Elmer L Hann Award from the Society of Naval Architects and Marine Engineers for “paper entitled ‘Marketing Strategy for Merchant Shipbuilders’, 1995 Ship Production Symposium, Seattle, Washington”.
My research interests are related to the interface between marine industries and markets, in particular competitiveness and price / subsidy. Interests include market forecasting, metrics and performance measurement, and the role of non-governmental organisations such as the WTO and OECD in regulating shipping markets.
I am active in the Low Carbon Shipping Consortium (http://www.lowcarbonshipping.co.uk/), a research project which started in January 2010. It is majority funded by UK government research funding - the RCUK energy programme has committed £1.7 million over 3 years - but is also supported financially and in-kind by a number of industry partners including Lloyd’s Register, Rolls Royce, Shell and BMT. LCS is jointly run between five UK universities: Newcastle, UCL, Plymouth, Hull and Strathclyde. My contribution has been in the field of the effects of the expansion of the Panama Canal on ship design (ini particular in the bulk sectors) and in understanding the investment climate for ship owners in relation to retro-fitting of carbon-reducing technologies. Two papers from me have stemmed from this source.
Previous research interests have included control of distortion in thin plate structures in shipyard construction.
Consultancy for Heerema (2011) in the evaluation of production systems for the mass production of jacket structures.
Consultancy for Newcastle Science City (2012) in the validation of a business plan for the development of rotary sail systems for merchant vessels.Low Carbon Shipping: A Systems Approach
MAR1005 (Module Leader, 100% contribution): Marine Production Management I
MAR2012 (20% contribution): Engineering Applications
MAR2013 (Module Leader, 100% contribution): Marine Production Management II
Mar8022 (Module Leader, 100% contribution): Marine Production Business
MAR8043 (Module Leader, 80% contribution): Shipping Market Analysis and Risk Management
MAR8096 (Module Leader): Dissertation (MSc Marine Transport with Management)
SPG8010 (20% contribution): Renewable Energy; Marine and Offshore Devices
MAR8014: Marine Liability Insurance and Law
MAR8036: The International Safety Management (ISM) Code
MAR8023: Surveying Ships and Offshore Installations

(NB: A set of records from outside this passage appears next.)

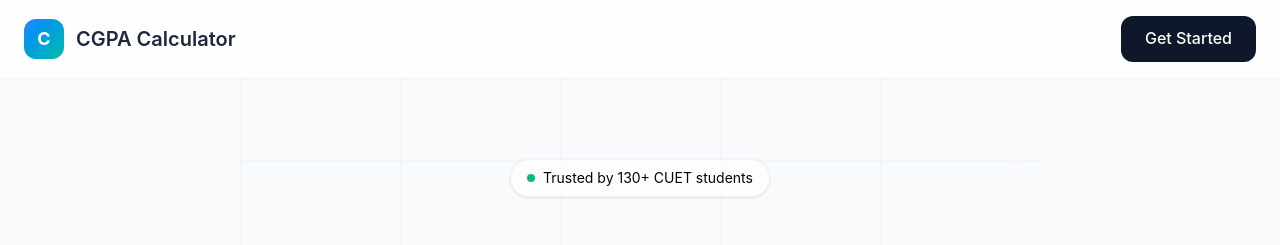
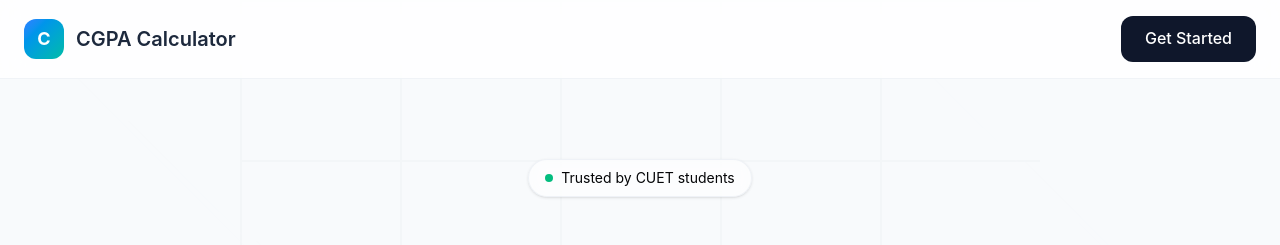
Before and after one commit to mahrufforhad/CUETCGPACalculator, a Next.js app: page / in a window 1280 px wide. Shown: the top 245 px of the page. Built offline with nearby package versions, Linux system fonts and the light colour scheme.

Commit message:
text changed

```diff
--- a/src/app/page.tsx
+++ b/src/app/page.tsx
@@ -71,7 +71,7 @@ export default function Home() {
             {/* Status Badge */}
             <div className="inline-flex items-center gap-2 bg-white/60 backdrop-blur-sm border border-slate-200/50 px-4 py-2 rounded-full text-sm text-slate-600 mb-8 shadow-sm">
               <div className="w-2 h-2 bg-emerald-500 rounded-full animate-pulse"></div>
-              Trusted by 130+ CUET students
+              Trusted by CUET students
             </div>
 
             {/* Main Heading */}
```
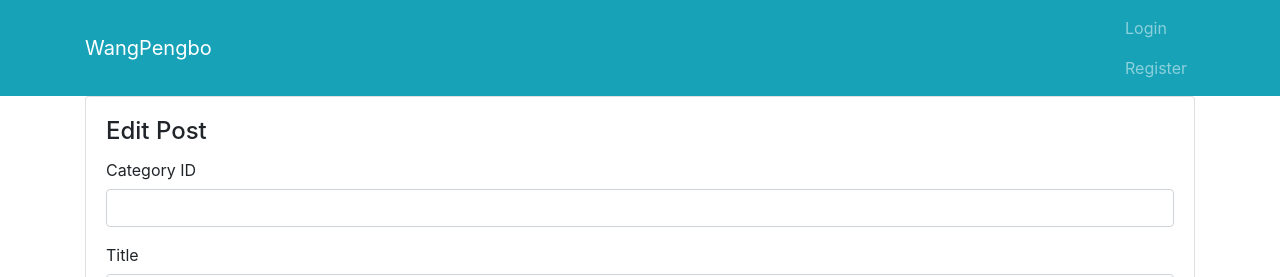
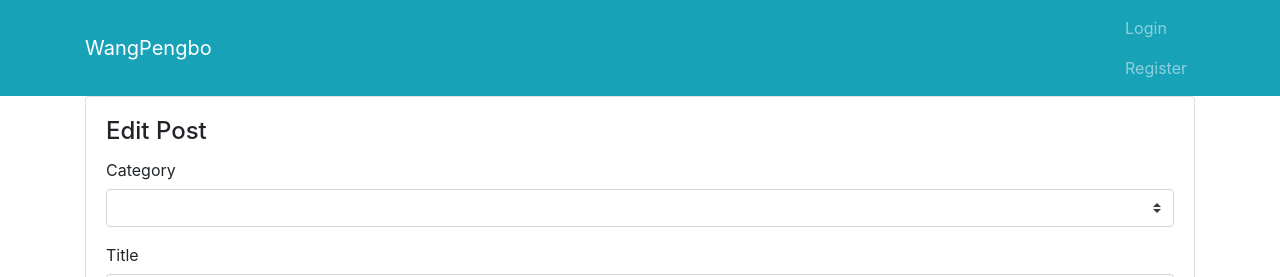
Before and after one commit to OwlllOvO/ginessential-vue, a Vue app: page /posts/edit/1 in a window 1280 px wide. Shown: the top 277 px of the page. Built offline with nearby package versions, Linux system fonts and the light colour scheme; no server answers.

Commit message:
manage post category by name

```diff
--- a/src/views/PostCreate.vue
+++ b/src/views/PostCreate.vue
@@ -2,12 +2,12 @@
   <div class="post-create">
     <b-card title="Create Post">
       <b-form @submit.prevent="createPost">
-        <b-form-group label="Category ID">
-          <b-form-input
-            v-model="currentPost.category_id"
-            type="number"
+        <b-form-group label="Category">
+          <b-form-select
+            v-model="currentPost.category_name"
+            :options="categoryOptions"
             required
-          ></b-form-input>
+          ></b-form-select>
         </b-form-group>
         <b-form-group label="Title">
           <b-form-input
@@ -45,29 +45,47 @@
 
 <script>
 import axios from 'axios';
-import storageService from '../service/storageService'; // 确保路径正确
+import storageService from '../service/storageService';
 
 export default {
   data() {
     return {
+      categories: [],
       currentPost: {
-        category_id: null,
+        category_name: '',
         title: '',
         head_img: '',
         content: '',
       },
     };
   },
+  created() {
+    this.fetchCategories();
+  },
+  computed: {
+    categoryOptions() {
+      return this.categories.map((category) => ({ value: category.name, text: category.name }));
+    },
+  },
   methods: {
+    fetchCategories() {
+      axios.get('http://localhost:1016/categories', {
+        headers: { Authorization: `Bearer ${storageService.get(storageService.USER_TOKEN)}` },
+      })
+        .then((response) => {
+          this.categories = response.data.data.categories;
+        })
+        .catch((error) => {
+          console.error('There was an error fetching the categories:', error);
+        });
+    },
     createPost() {
       const postData = {
         ...this.currentPost,
-        category_id: Number(this.currentPost.category_id), // 显式转换为数字
       };
 
-      const token = storageService.get(storageService.USER_TOKEN);
       axios.post('http://localhost:1016/posts', postData, {
-        headers: { Authorization: `Bearer ${token}` },
+        headers: { Authorization: `Bearer ${storageService.get(storageService.USER_TOKEN)}` },
       })
         .then(() => {
           this.$bvToast.toast('Article created successfully', {
@@ -75,7 +93,7 @@ export default {
             variant: 'success',
             solid: true,
           });
-          this.$router.push({ name: 'postManagement' }); // 确保路由名称正确
+          this.$router.push({ name: 'postManagement' }); // Redirect to post management page
         })
         .catch((error) => {
           console.error('There was an error creating the post:', error);
@@ -87,8 +105,7 @@ export default {
         });
     },
     cancelForm() {
-      // 取消表单逻辑，例如重置表单或返回列表页面
-      this.$router.push({ name: 'postManagement' }); // 确保路由名称正确
+      this.$router.push({ name: 'postManagement' }); // Redirect to post management page
     },
   },
 };
--- a/src/views/PostEdit.vue
+++ b/src/views/PostEdit.vue
@@ -2,12 +2,12 @@
   <div class="post-edit">
     <b-card title="Edit Post">
       <b-form @submit.prevent="updatePost">
-        <b-form-group label="Category ID">
-          <b-form-input
-            v-model="currentPost.category_id"
-            type="number"
+        <b-form-group label="Category">
+          <b-form-select
+            v-model="currentPost.category_name"
+            :options="categoryOptions"
             required
-          ></b-form-input>
+          ></b-form-select>
         </b-form-group>
         <b-form-group label="Title">
           <b-form-input
@@ -45,14 +45,15 @@
 
 <script>
 import axios from 'axios';
-import storageService from '../service/storageService'; // 确保路径正确
+import storageService from '../service/storageService';
 
 export default {
   data() {
     return {
+      categories: [],
       currentPost: {
         id: null,
-        category_id: null,
+        category_name: '',
         title: '',
         head_img: '',
         content: '',
@@ -61,44 +62,56 @@ export default {
   },
   created() {
     this.loadPostData();
+    this.fetchCategories();
+  },
+  computed: {
+    categoryOptions() {
+      return this.categories.map((category) => ({ value: category.name, text: category.name }));
+    },
   },
   methods: {
+    fetchCategories() {
+      axios.get('http://localhost:1016/categories', {
+        headers: { Authorization: `Bearer ${storageService.get(storageService.USER_TOKEN)}` },
+      })
+        .then((response) => {
+          this.categories = response.data.data.categories;
+        })
+        .catch((error) => {
+          console.error('There was an error fetching the categories:', error);
+        });
+    },
     loadPostData() {
       const postId = this.$route.params.id;
       const token = storageService.get(storageService.USER_TOKEN);
       axios.get(`http://localhost:1016/posts/${postId}`, {
         headers: { Authorization: `Bearer ${token}` },
-      }).then((response) => {
-        // 确保response.data中包含了您需要的数据结构
-        this.currentPost = { id: postId, ...response.data };
-        console.log('Loaded post:', this.currentPost); // 再次打印检查
-      }).catch((error) => {
-        console.error('There was an error loading the post data:', error);
-      });
+      })
+        .then((response) => {
+          // eslint-disable-next-line max-len
+          this.currentPost = { ...response.data.data.post, category_name: response.data.data.post.Category.name };
+        })
+        .catch((error) => {
+          console.error('There was an error loading the post data:', error);
+        });
     },
-
     updatePost() {
       const postData = {
-        category_id: Number(this.currentPost.category_id),
-        title: this.currentPost.title,
-        head_img: this.currentPost.head_img,
-        content: this.currentPost.content,
+        ...this.currentPost,
       };
-      console.log(postData);
       const token = storageService.get(storageService.USER_TOKEN);
       axios.put(`http://localhost:1016/posts/${this.currentPost.id}`, postData, {
         headers: { Authorization: `Bearer ${token}` },
       })
         .then(() => {
-          this.$router.push({ name: 'postManagement' }); // 确保路由名称正确
+          this.$router.push({ name: 'postManagement' });
         })
         .catch((error) => {
           console.error('There was an error updating the post:', error);
         });
     },
-
     cancelEdit() {
-      this.$router.push({ name: 'postManagement' }); // 确保路由名称正确
+      this.$router.push({ name: 'postManagement' });
     },
   },
 };
--- a/src/views/PostManagement.vue
+++ b/src/views/PostManagement.vue
@@ -10,19 +10,26 @@
         :items="posts"
         :fields="fields"
       >
-        <!-- 封面图片插槽 -->
+        <!-- 文章标题 -->
         <template #cell(title)="data">
           <router-link :to="`/posts/${data.item.id}/detail`">{{ data.item.title }}</router-link>
         </template>
+
+        <!-- 封面图片 -->
         <template #cell(head_img)="data">
           <img
             :src="getImageUrl(data.item.head_img)"
             alt="Post Cover Image"
             class="post-cover-image"
           />
-
         </template>
 
+        <!-- 分类名称 -->
+        <template #cell(category)="data">
+          {{ data.item.Category.name }}
+        </template>
+
+        <!-- 操作按钮 -->
         <template #cell(actions)="data">
           <b-button
             size="sm"
@@ -42,17 +49,17 @@
 
 <script>
 import axios from 'axios';
-import storageService from '../service/storageService'; // 确保路径正确
+import storageService from '../service/storageService';
 
 export default {
   data() {
     return {
       posts: [],
-      viewMode: 'list', // 'list'
+      viewMode: 'list',
       fields: [
         { key: 'title', sortable: true },
-        { key: 'head_img', label: 'Cover Image' }, // 封面图片字段
-        { key: 'category_id', sortable: true },
+        { key: 'head_img', label: 'Cover Image' },
+        { key: 'Category.name', label: 'Category' }, // 修改这里来显示分类名称
         { key: 'actions', label: 'Actions' },
       ],
     };
@@ -75,11 +82,9 @@ export default {
         console.error('There was an error fetching the posts:', error);
       });
     },
-
     showEditForm(post) {
       this.$router.push({ name: 'PostEdit', params: { id: post.id } });
     },
-
     deletePost(postId) {
       const token = storageService.get(storageService.USER_TOKEN);
       axios.delete(`http://localhost:1016/posts/${postId}`, {
@@ -94,7 +99,7 @@ export default {
 };
 </script>
 
-  <style>
+<style>
 .post-cover-image {
   max-width: 100px; /* Adjust the size as needed */
   height: auto;
```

Whatever our graduates move on to do in employment, a thorough knowledge of the way that marine structures are produced is of fundamental importance. The teaching of marine production in the School has been modernised and updated by Mr Stott since 2010 to make it valid to 21st Century graduates in whatever sector of the industry they enter, from offshore to yachts, or whatever role they progress into over their career, from production or project management to surveyor or designer. A course of three modules aims to give a broad education to students in aspects of all sectors of the shipyard industries and seeks to teach a commercial view of the industries as well as the technical view. The aim is that students leaving at stage 3 should be able to orientate themselves in a shipyard environment and to contribute positively in a managerial or design role. Those choosing the masters level option will study further the business aspects of the shipyard industries and will be eductated to operate at more senior managerial levels or as entrepreneurs.
In July 2013 I spent a week teaching undergraduates at the Federal University of Pernambuco, Recife, on the subject of competitiveness in shipbuilding. This is a vital subject in a country that has a fledgling shipbuilding industry and wishes to compete with the giant yards of South Korea and China.